The site states, “The Christian church, as a whole, needs to repent. We need to look at ourselves. We need to look at our churches. We need to look at one another and decide that we will stand on the essential doctrines of the faith and that we will be united against the enemy. Those of us who are united by the blood of Christ are not enemies with one another whether we be Presbyterian or Baptist or Lutheran…Remember, it is the devil that wants us to fight each other so that he can be freed up to deceive the world. If we are fighting each other then we are falling prey to his tactics” (2).

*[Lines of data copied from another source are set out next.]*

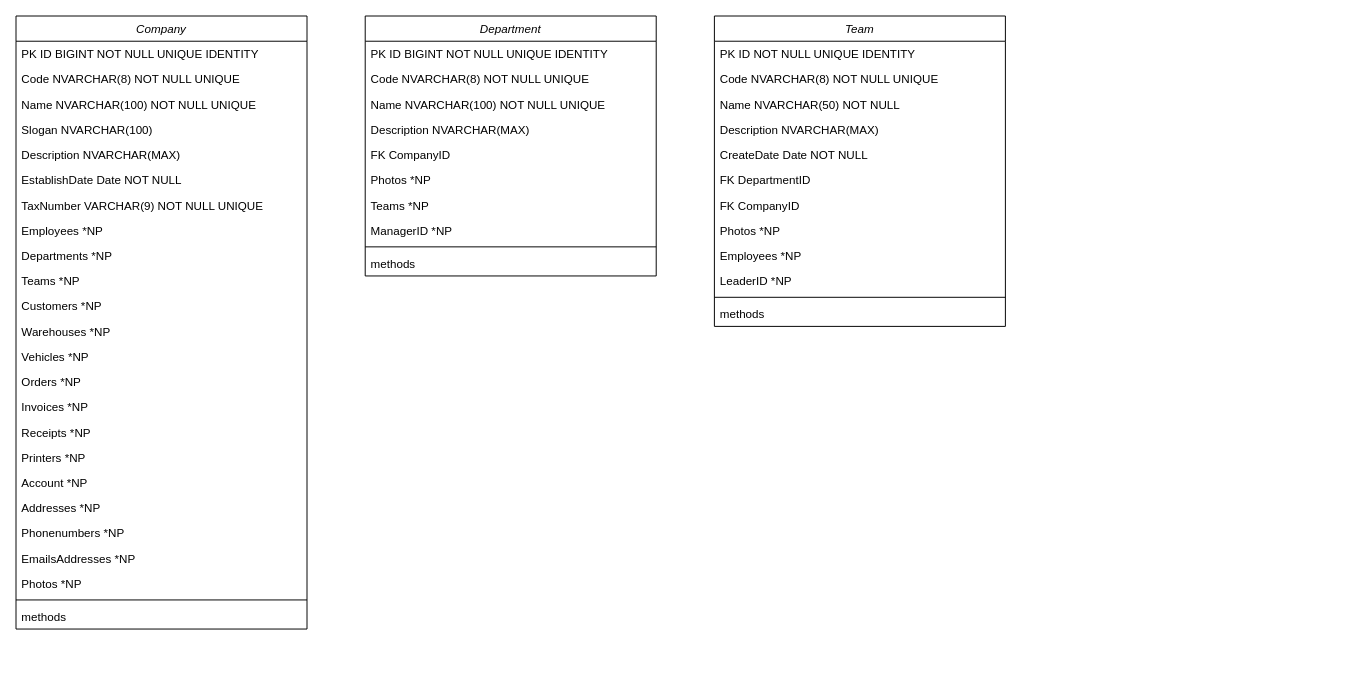
Earlier version of the draw.io diagram resources/diagrams/Class_Diagram.drawio (mjalbdour/mini_invoicer). Source tidied: cells renumbered, new cells numbered last; positions are measured from the earlier drawing's top-left corner, leaving out a move shared by most shapes. Both pictures are drawn from the tidied source at 97%, with x=0, y=0 at pixel (16, 16).
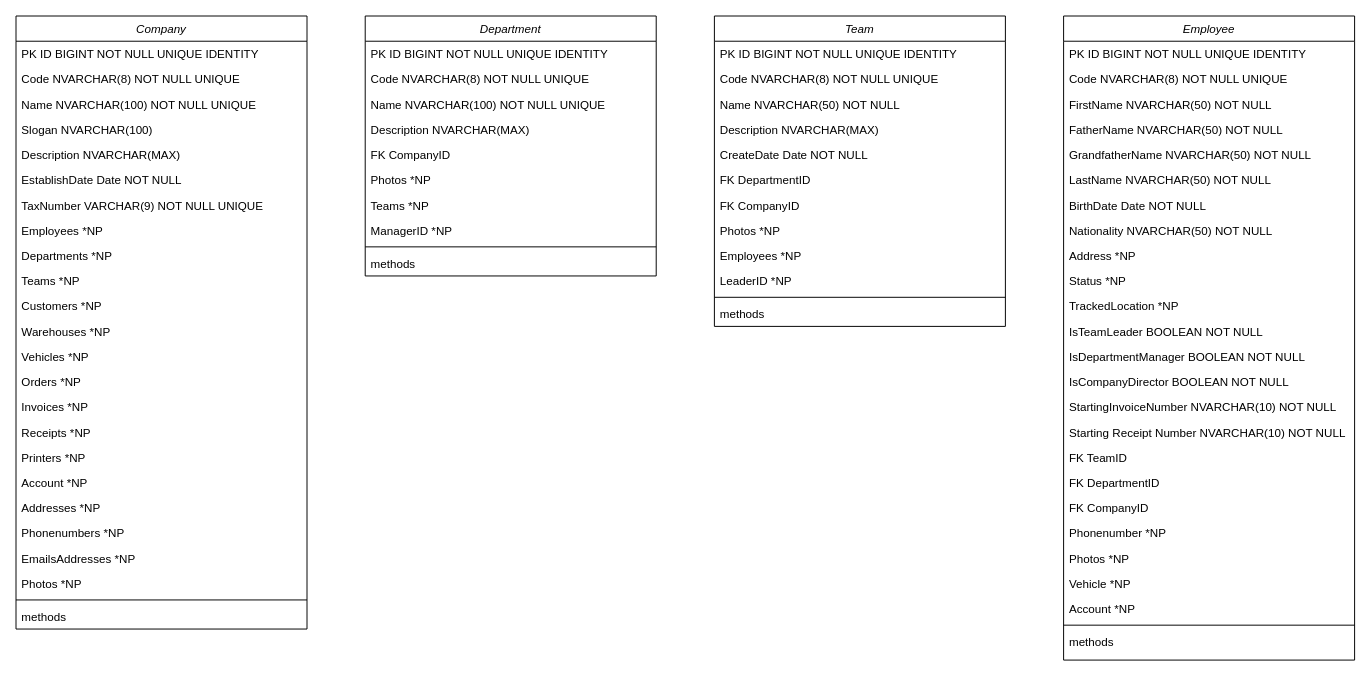
Above is the later version.

Commit message:
added Employee Class

The change refers to these unchanged cells:
```xml
<mxCell id="38" value="Team" style="swimlane;fontStyle=2;align=center;verticalAlign=top;horizontal=1;startSize=26;rounded=0;shadow=0;strokeWidth=1;" parent="1" vertex="1">
  <mxGeometry x="720" width="300" height="320" as="geometry" />
</mxCell>
```

What changed in the source:
```diff
@@
-    <mxCell id="39" value="PK ID NOT NULL UNIQUE IDENTITY" style="text;align=left;verticalAlign=top;spacingLeft=4;spacingRight=4;overflow=hidden;" parent="38" vertex="1">
+    <mxCell id="39" value="PK ID BIGINT NOT NULL UNIQUE IDENTITY" style="text;align=left;verticalAlign=top;spacingLeft=4;spacingRight=4;overflow=hidden;" parent="38" vertex="1">
       <mxGeometry y="26" width="300" height="26" as="geometry" />
     </mxCell>
@@
+    <mxCell id="51" value="Employee" style="swimlane;fontStyle=2;align=center;verticalAlign=top;horizontal=1;startSize=26;rounded=0;shadow=0;strokeWidth=1;" parent="1" vertex="1">
+      <mxGeometry x="1080" width="300" height="664" as="geometry" />
+    </mxCell>
+    <mxCell id="52" value="PK ID BIGINT NOT NULL UNIQUE IDENTITY" style="text;align=left;verticalAlign=top;spacingLeft=4;spacingRight=4;overflow=hidden;" parent="51" vertex="1">
+      <mxGeometry y="26" width="300" height="26" as="geometry" />
+    </mxCell>
+    <mxCell id="53" value="Code NVARCHAR(8) NOT NULL UNIQUE" style="text;align=left;verticalAlign=top;spacingLeft=4;spacingRight=4;overflow=hidden;" parent="51" vertex="1">
+      <mxGeometry y="52" width="300" height="26" as="geometry" />
+    </mxCell>
+    <mxCell id="54" value="FirstName NVARCHAR(50) NOT NULL" style="text;align=left;verticalAlign=top;spacingLeft=4;spacingRight=4;overflow=hidden;rounded=0;shadow=0;html=0;" parent="51" vertex="1">
+      <mxGeometry y="78" width="300" height="26" as="geometry" />
+    </mxCell>
+    <mxCell id="55" value="FatherName NVARCHAR(50) NOT NULL" style="text;align=left;verticalAlign=top;spacingLeft=4;spacingRight=4;overflow=hidden;rounded=0;shadow=0;html=0;" parent="51" vertex="1">
+      <mxGeometry y="104" width="300" height="26" as="geometry" />
+    </mxCell>
+    <mxCell id="56" value="GrandfatherName NVARCHAR(50) NOT NULL" style="text;align=left;verticalAlign=top;spacingLeft=4;spacingRight=4;overflow=hidden;rounded=0;shadow=0;html=0;" parent="51" vertex="1">
+      <mxGeometry y="130" width="300" height="26" as="geometry" />
+    </mxCell>
+    <mxCell id="57" value="LastName NVARCHAR(50) NOT NULL" style="text;align=left;verticalAlign=top;spacingLeft=4;spacingRight=4;overflow=hidden;rounded=0;shadow=0;html=0;" parent="51" vertex="1">
+      <mxGeometry y="156" width="300" height="26" as="geometry" />
+    </mxCell>
+    <mxCell id="58" value="BirthDate Date NOT NULL" style="text;align=left;verticalAlign=top;spacingLeft=4;spacingRight=4;overflow=hidden;rounded=0;shadow=0;html=0;" parent="51" vertex="1">
+      <mxGeometry y="182" width="300" height="26" as="geometry" />
+    </mxCell>
+    <mxCell id="59" value="Nationality NVARCHAR(50) NOT NULL" style="text;align=left;verticalAlign=top;spacingLeft=4;spacingRight=4;overflow=hidden;rounded=0;shadow=0;html=0;" parent="51" vertex="1">
+      <mxGeometry y="208" width="300" height="26" as="geometry" />
+    </mxCell>
+    <mxCell id="60" value="Address *NP" style="text;align=left;verticalAlign=top;spacingLeft=4;spacingRight=4;overflow=hidden;rounded=0;shadow=0;html=0;" parent="51" vertex="1">
+      <mxGeometry y="234" width="300" height="26" as="geometry" />
+    </mxCell>
+    <mxCell id="61" value="Status *NP" style="text;align=left;verticalAlign=top;spacingLeft=4;spacingRight=4;overflow=hidden;rounded=0;shadow=0;html=0;" parent="51" vertex="1">
+      <mxGeometry y="260" width="300" height="26" as="geometry" />
+    </mxCell>
+    <mxCell id="62" value="TrackedLocation *NP" style="text;align=left;verticalAlign=top;spacingLeft=4;spacingRight=4;overflow=hidden;rounded=0;shadow=0;html=0;" parent="51" vertex="1">
+      <mxGeometry y="286" width="300" height="26" as="geometry" />
+    </mxCell>
+    <mxCell id="63" value="IsTeamLeader BOOLEAN NOT NULL" style="text;align=left;verticalAlign=top;spacingLeft=4;spacingRight=4;overflow=hidden;rounded=0;shadow=0;html=0;" parent="51" vertex="1">
+      <mxGeometry y="312" width="300" height="26" as="geometry" />
+    </mxCell>
+    <mxCell id="64" value="IsDepartmentManager BOOLEAN NOT NULL" style="text;align=left;verticalAlign=top;spacingLeft=4;spacingRight=4;overflow=hidden;rounded=0;shadow=0;html=0;" parent="51" vertex="1">
+      <mxGeometry y="338" width="300" height="26" as="geometry" />
+    </mxCell>
+    <mxCell id="65" value="IsCompanyDirector BOOLEAN NOT NULL" style="text;align=left;verticalAlign=top;spacingLeft=4;spacingRight=4;overflow=hidden;rounded=0;shadow=0;html=0;" parent="51" vertex="1">
+      <mxGeometry y="364" width="300" height="26" as="geometry" />
+    </mxCell>
+    <mxCell id="66" value="StartingInvoiceNumber NVARCHAR(10) NOT NULL" style="text;align=left;verticalAlign=top;spacingLeft=4;spacingRight=4;overflow=hidden;rounded=0;shadow=0;html=0;" parent="51" vertex="1">
+      <mxGeometry y="390" width="300" height="26" as="geometry" />
+    </mxCell>
+    <mxCell id="67" value="Starting Receipt Number NVARCHAR(10) NOT NULL" style="text;align=left;verticalAlign=top;spacingLeft=4;spacingRight=4;overflow=hidden;rounded=0;shadow=0;html=0;" parent="51" vertex="1">
+      <mxGeometry y="416" width="300" height="26" as="geometry" />
+    </mxCell>
+    <mxCell id="68" value="FK TeamID" style="text;align=left;verticalAlign=top;spacingLeft=4;spacingRight=4;overflow=hidden;rounded=0;shadow=0;html=0;" parent="51" vertex="1">
+      <mxGeometry y="442" width="300" height="26" as="geometry" />
+    </mxCell>
+    <mxCell id="69" value="FK DepartmentID" style="text;align=left;verticalAlign=top;spacingLeft=4;spacingRight=4;overflow=hidden;rounded=0;shadow=0;html=0;" parent="51" vertex="1">
+      <mxGeometry y="468" width="300" height="26" as="geometry" />
+    </mxCell>
+    <mxCell id="70" value="FK CompanyID" style="text;align=left;verticalAlign=top;spacingLeft=4;spacingRight=4;overflow=hidden;rounded=0;shadow=0;html=0;" parent="51" vertex="1">
+      <mxGeometry y="494" width="300" height="26" as="geometry" />
+    </mxCell>
+    <mxCell id="71" value="Phonenumber *NP" style="text;align=left;verticalAlign=top;spacingLeft=4;spacingRight=4;overflow=hidden;rounded=0;shadow=0;html=0;" parent="51" vertex="1">
+      <mxGeometry y="520" width="300" height="26" as="geometry" />
+    </mxCell>
+    <mxCell id="72" value="Photos *NP" style="text;align=left;verticalAlign=top;spacingLeft=4;spacingRight=4;overflow=hidden;rounded=0;shadow=0;html=0;" parent="51" vertex="1">
+      <mxGeometry y="546" width="300" height="26" as="geometry" />
+    </mxCell>
+    <mxCell id="73" value="Vehicle *NP" style="text;align=left;verticalAlign=top;spacingLeft=4;spacingRight=4;overflow=hidden;rounded=0;shadow=0;html=0;" parent="51" vertex="1">
+      <mxGeometry y="572" width="300" height="26" as="geometry" />
+    </mxCell>
+    <mxCell id="74" value="Account *NP" style="text;align=left;verticalAlign=top;spacingLeft=4;spacingRight=4;overflow=hidden;rounded=0;shadow=0;html=0;" parent="51" vertex="1">
+      <mxGeometry y="598" width="300" height="26" as="geometry" />
+    </mxCell>
+    <mxCell id="75" style="line;html=1;strokeWidth=1;align=left;verticalAlign=middle;spacingTop=-1;spacingLeft=3;spacingRight=3;labelPosition=right;" parent="51" vertex="1">
+      <mxGeometry y="624" width="300" height="8" as="geometry" />
+    </mxCell>
+    <mxCell id="76" value="methods" style="text;align=left;verticalAlign=top;spacingLeft=4;spacingRight=4;overflow=hidden;" parent="51" vertex="1">
+      <mxGeometry y="632" width="300" height="32" as="geometry" />
+    </mxCell>
```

Maybe my belief is to simple, yet I believe we spend too much time arguing about how we worship. On the web site, it states, “There is a time for division in the body of Christ. When an individual or a church group is denying clear scripture and remains unrepentant after being admonished, then it is time to break fellowship with that group” (1). Our differences in worship do not fall within these guidelines of separation. While I may not listen to rock music, I have no problem with worshiping with God’s people and watching them show their love for the Lord. In that arena, I would have no problem feeling the presence of God, regardless if the style is different that one I am accustomed to.

“Ascribe to the LORD the glory due his name; worship the LORD in the splendor of his holiness” (Psalm 29:2). When this is our motivation for worship, it should not really matter if our worship style differs from time to time. Sometimes our music may be more pleasing to the younger generation and at others it will be more appealing to the seniors. Let us simply come together with the heart of worship unto the Lord. In conclusion I take this quote from the website, “We need to look at our hearts and our own minds and compare them to Jesus and the Scripture. Where ever the two are not an agreement, it is we who need to change. We need to pray that the Lord would provide opportunities to work with other Christians across denominational lines. We need to recognize that we have differences of opinions and worship styles and that is okay. But we need to lift each other up and be united in Christ” (3). This is true worship, where we are called to worship in spirit and in truth.

Work cited Christian Worship – Praise to God. 2006. 12 April 2006. The need for unity in the church. 2003. 12 April 2006. Christian Worship: Culturally Relevant or Culturally Captive? Julian Doorey. 2006. 12 April 2006.

Thompson, Frank Charles, D.D., PH.D. The Thompson Chain-Reference Bible, 5th ed. Indianapolis, IN: B. B. Kirkbridge Bible Co., Inc., 1988.